* _Structured diff data_

------------------------

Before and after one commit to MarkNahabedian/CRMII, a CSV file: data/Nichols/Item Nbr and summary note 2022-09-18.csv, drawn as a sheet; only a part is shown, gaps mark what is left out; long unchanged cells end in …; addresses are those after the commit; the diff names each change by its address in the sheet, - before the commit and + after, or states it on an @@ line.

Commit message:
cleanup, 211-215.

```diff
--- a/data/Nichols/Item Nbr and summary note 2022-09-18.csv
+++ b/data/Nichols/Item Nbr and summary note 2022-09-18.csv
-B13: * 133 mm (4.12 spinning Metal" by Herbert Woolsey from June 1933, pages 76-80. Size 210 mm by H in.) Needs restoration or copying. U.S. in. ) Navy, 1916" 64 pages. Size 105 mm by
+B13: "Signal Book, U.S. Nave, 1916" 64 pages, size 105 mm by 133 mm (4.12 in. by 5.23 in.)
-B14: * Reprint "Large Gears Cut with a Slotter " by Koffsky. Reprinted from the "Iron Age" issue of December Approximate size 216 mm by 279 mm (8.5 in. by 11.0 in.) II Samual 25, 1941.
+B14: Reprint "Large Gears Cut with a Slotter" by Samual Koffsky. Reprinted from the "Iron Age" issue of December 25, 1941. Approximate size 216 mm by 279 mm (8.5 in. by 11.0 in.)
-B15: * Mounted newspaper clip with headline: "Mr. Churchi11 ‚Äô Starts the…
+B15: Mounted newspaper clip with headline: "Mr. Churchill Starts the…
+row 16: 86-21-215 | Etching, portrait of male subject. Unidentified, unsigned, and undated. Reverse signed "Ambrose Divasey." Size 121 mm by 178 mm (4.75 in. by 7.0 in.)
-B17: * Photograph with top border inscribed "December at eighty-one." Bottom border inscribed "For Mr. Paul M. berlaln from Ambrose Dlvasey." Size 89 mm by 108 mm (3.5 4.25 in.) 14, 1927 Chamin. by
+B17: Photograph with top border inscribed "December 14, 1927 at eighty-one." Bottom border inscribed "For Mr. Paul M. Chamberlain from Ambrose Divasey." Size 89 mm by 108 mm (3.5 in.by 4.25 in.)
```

------------------------

* _DIRECTIONS_
Lines holding the word "December": say how many there are in the data, and nothing more.

* _THE ANSWER_
4